War Stories

John Bolton, Survivor

Plus, the cowardice of Lincoln Chafee.

John’s not gone

And so, John Bolton lives another day—battered, bruised, and crippled, but it doesn’t matter because all he needed to do was to survive today, and, now that he’s done that, he’ll almost certainly be confirmed as the next U.N. ambassador.

This afternoon the Senate Foreign Relations Committee sent Bolton’s nomination to the floor “without recommendation”—an extremely unusual slight for an appointment of such stature. Bolton got a C-minus, but it was a pass-fail course.

The Republicans hold a 10-8 majority on the committee. It would have taken only one deserter to wreck the nomination. They enjoy a 55-45 margin on the Senate floor. It would take six dissidents to stop Bolton there, and that isn’t likely.

Sen. George Voinovich of Ohio was the sole Republican today to resist the White House’s demand for total loyalty—but even he didn’t resist it enough. Voinovich held up the vote three weeks ago, surprising everyone by saying that he’d listened to the debate and concluded he couldn’t support Bolton. His party mates scurried to postpone the vote, fearing they might lose it. Sen. Joseph Biden, the ranking Democrat, agreed to the delay as long as the committee could interview more witnesses and request more documents in the interim.

This morning, as the committee resumed deliberations, the big question was whether Voinovich would cave or hold firm. As it turned out, he did both.

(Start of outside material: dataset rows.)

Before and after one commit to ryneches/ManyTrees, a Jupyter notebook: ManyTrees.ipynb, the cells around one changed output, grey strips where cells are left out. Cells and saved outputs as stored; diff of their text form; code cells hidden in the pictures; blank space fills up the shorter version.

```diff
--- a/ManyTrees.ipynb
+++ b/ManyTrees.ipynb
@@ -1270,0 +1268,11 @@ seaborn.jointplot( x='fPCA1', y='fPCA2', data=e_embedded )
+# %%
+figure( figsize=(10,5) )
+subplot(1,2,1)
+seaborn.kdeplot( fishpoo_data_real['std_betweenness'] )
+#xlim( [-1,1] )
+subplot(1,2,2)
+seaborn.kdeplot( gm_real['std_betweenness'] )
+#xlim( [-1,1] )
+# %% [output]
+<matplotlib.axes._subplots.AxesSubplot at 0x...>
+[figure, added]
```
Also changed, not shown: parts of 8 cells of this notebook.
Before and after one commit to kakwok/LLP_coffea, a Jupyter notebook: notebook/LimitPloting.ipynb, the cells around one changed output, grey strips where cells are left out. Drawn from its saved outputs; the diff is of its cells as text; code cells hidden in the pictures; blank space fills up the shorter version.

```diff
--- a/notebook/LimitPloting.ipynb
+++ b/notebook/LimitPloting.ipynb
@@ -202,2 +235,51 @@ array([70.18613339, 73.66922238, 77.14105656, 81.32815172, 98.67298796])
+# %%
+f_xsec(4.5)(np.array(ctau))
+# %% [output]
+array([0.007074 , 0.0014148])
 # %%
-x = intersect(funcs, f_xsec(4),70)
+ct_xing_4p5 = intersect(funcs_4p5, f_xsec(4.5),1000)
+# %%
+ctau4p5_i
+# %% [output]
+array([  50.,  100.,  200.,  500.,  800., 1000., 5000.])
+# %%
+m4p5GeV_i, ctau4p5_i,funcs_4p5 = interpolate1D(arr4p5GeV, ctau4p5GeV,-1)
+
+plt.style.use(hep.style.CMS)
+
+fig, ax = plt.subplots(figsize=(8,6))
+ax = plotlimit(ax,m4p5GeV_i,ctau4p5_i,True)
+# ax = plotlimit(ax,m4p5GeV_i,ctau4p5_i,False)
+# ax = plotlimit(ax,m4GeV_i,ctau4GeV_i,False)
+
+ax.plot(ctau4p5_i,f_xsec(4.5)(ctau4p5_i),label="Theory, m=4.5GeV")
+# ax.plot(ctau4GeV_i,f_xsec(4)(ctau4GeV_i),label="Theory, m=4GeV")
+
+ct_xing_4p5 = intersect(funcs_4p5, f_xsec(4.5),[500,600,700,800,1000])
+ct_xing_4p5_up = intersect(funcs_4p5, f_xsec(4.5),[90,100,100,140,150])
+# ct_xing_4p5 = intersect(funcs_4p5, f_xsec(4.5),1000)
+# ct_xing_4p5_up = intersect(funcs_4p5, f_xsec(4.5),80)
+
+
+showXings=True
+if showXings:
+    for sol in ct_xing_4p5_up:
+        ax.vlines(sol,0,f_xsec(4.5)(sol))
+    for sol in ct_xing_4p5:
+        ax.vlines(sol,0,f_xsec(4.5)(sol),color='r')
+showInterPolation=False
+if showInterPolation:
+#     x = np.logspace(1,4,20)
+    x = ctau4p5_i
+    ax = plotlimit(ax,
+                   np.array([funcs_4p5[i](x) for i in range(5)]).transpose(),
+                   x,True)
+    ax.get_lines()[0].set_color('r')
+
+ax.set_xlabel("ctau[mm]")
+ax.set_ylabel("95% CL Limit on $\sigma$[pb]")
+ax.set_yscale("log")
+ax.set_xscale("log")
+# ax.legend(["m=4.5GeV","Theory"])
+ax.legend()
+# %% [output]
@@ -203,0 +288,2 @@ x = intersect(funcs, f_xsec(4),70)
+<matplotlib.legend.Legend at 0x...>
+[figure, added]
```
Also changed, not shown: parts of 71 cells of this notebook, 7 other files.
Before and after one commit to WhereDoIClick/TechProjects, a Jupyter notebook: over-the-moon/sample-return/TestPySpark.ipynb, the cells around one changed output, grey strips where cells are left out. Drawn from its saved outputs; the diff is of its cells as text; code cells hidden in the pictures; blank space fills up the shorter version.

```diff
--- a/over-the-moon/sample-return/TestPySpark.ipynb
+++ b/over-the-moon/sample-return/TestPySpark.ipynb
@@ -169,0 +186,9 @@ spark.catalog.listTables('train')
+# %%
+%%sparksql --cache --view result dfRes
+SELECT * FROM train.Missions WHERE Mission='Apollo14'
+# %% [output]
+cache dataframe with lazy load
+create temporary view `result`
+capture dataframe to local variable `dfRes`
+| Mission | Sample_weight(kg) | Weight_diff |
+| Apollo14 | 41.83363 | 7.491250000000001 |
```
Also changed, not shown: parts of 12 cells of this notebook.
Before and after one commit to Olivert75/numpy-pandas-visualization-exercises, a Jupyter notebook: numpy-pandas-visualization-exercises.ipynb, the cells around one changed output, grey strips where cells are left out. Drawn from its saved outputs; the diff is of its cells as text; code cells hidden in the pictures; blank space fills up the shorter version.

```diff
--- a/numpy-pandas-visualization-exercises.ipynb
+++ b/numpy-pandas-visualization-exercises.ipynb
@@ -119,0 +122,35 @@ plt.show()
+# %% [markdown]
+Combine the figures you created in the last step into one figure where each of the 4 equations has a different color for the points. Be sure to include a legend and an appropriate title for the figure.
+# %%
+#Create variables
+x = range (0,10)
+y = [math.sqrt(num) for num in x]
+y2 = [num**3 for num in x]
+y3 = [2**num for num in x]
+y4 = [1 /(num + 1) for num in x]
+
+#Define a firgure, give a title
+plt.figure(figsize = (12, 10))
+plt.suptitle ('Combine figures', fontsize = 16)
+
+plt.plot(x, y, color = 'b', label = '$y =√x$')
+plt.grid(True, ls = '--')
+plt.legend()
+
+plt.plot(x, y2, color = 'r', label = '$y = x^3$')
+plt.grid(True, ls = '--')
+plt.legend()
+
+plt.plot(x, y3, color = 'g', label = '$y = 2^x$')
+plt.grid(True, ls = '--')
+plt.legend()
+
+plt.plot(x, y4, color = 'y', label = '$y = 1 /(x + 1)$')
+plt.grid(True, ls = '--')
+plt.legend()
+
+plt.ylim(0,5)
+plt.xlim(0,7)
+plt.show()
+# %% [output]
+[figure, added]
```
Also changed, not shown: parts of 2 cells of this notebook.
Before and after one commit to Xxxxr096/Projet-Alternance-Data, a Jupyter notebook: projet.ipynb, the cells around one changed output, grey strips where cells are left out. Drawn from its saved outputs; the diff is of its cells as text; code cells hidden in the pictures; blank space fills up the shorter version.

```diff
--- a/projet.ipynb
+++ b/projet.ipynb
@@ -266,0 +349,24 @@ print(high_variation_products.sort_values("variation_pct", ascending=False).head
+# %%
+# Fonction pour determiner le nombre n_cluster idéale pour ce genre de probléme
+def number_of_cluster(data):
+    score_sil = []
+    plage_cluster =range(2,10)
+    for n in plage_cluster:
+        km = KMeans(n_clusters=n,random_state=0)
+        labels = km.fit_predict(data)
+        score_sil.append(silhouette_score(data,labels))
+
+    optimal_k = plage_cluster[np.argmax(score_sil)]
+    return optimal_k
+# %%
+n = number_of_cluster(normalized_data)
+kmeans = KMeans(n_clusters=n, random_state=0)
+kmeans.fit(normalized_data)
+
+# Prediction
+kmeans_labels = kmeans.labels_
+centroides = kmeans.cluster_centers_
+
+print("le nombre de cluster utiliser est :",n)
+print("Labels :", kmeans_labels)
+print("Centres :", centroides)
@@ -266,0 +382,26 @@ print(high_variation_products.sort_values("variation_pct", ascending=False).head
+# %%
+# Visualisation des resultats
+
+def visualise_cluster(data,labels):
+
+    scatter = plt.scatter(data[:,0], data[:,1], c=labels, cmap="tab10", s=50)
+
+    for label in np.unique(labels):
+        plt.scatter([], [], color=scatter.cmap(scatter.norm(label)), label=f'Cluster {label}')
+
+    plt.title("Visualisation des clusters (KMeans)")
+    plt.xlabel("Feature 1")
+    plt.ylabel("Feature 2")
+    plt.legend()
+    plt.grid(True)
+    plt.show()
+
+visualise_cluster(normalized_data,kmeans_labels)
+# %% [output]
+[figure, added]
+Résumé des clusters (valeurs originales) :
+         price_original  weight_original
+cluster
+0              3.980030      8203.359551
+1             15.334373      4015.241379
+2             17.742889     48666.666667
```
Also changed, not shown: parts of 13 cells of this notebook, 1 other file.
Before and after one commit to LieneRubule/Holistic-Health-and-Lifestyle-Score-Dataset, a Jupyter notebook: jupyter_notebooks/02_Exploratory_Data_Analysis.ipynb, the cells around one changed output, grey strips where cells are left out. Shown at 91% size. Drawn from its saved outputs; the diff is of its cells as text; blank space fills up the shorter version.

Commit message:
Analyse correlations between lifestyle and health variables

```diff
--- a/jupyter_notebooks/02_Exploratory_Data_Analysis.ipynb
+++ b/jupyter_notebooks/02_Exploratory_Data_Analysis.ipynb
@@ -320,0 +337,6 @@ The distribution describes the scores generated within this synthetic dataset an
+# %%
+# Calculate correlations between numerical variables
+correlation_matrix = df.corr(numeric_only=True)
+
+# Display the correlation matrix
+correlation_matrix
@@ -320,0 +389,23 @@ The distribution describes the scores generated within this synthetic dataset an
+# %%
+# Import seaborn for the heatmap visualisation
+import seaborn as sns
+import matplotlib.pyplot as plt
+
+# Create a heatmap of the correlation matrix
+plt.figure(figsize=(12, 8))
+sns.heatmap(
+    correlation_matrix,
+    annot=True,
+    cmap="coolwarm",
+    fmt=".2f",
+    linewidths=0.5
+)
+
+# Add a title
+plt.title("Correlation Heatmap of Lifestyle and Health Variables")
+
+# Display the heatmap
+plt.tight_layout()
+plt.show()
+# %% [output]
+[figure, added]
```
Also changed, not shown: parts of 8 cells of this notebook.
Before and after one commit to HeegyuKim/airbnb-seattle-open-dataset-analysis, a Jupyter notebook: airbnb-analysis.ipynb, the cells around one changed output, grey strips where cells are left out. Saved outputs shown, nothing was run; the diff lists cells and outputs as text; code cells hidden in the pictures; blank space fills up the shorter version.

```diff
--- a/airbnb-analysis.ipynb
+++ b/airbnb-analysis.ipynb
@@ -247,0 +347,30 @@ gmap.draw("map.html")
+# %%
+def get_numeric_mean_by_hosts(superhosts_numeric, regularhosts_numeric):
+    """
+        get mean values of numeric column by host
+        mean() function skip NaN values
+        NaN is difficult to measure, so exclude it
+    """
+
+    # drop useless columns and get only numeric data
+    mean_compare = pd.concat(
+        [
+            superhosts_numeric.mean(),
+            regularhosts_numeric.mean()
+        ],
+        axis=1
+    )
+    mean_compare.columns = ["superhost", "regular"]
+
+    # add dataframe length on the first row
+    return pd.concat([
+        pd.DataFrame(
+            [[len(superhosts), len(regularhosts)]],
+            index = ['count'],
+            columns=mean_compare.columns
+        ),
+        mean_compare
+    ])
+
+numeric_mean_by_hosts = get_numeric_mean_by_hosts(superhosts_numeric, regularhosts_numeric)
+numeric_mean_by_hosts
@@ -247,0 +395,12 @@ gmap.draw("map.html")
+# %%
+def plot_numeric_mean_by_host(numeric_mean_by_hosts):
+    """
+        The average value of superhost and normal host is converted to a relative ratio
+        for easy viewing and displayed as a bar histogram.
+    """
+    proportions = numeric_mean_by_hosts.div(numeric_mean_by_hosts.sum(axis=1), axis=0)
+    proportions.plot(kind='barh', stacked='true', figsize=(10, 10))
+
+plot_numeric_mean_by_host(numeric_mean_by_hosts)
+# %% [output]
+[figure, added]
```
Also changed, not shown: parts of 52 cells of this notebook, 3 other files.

He noted that he’d pored over all the documents, spoken to dozens of officials, met again with the nominee himself—and concluded that he was still the wrong man for the job, calling Bolton “the poster child of what someone in the diplomatic corps should not be.”

But then came his punch line: “I am not so arrogant to think that I should impose my judgment and perspective…on the rest of my colleagues.” He would oppose the nominee but vote for a resolution to send Bolton’s name to the floor without endorsement.

One can imagine the pressure that has come down on Voinovich the past three weeks. When the White House lobbyists realized he wasn’t budging on the substance, they made an appeal to fairness: At least give Bolton—and your president—the courtesy of an up-or-down vote on the floor. It is very difficult for a member of the president’s party to refuse such a request—especially when he is the clearing committee’s only party member standing in the way.

A special place in the halls of cowardice should be reserved for Sen. Lincoln Chafee, the Republican from Rhode Island. Chafee was an early waverer on Bolton who came under particularly intense pressure—and caved, though with a sour face. He seemed delighted when Voinovich threw a wrench in the works three weeks ago, telling reporters afterward, “The dynamic has changed,” and adding how “refreshing” the moment was: “As long as I’ve been in politics…I’ve never seen someone make a decision on the spur of the moment and with…some justification.”

But yesterday, Chafee fell short even of Voinovich’s hesitations. He too recited some of Bolton’s many shortcomings—his intimidation of intelligence analysts who dared disagree with him, the dismal signal his appointment will send to the world—but ended by endorsing the nominee. Bolton had testified he would follow the president’s instructions, to work with Congress and the committee. “I want to take him at his word,” Chafee proclaimed.

Chafee took over the seat when his father, John Chafee, died in 1999. John Chafee, a Marine veteran who fought at Guadalcanal and in Korea, was a principled moderate and internationalist who served 23 years as a Republican senator for a Democratic state. Lincoln Chafee, who faces his first real vote next year, may go down, not because he voted for Bolton but because he did so knowing full well that it was the wrong thing to do.

It takes enormous self-deception to believe that John Bolton is truly qualified—much less the “best man”—for this job. He has long held the United Nations in contempt. He has disparaged the legitimacy of international law (the basis for enforcing U.N. resolutions). As an undersecretary of state in Bush’s first term, he repeatedly sought the removal of intelligence analysts who dared to disagree with him. He was such a loose cannon that Richard Armitage, deputy secretary of state, forbade him to say anything in public without prior approval. A half-dozen officials, most of them Republicans who served in this administration, say that Bolton would make—in the words of Colin Powell’s chief of staff—”an abysmal ambassador.”

Voinovich said today that Secretary of State Condoleezza Rice assured him that Bolton would be firmly supervised in his new job. Voinovich wondered, “Why in the world would you want to send somebody up to the U.N. that has to be supervised?”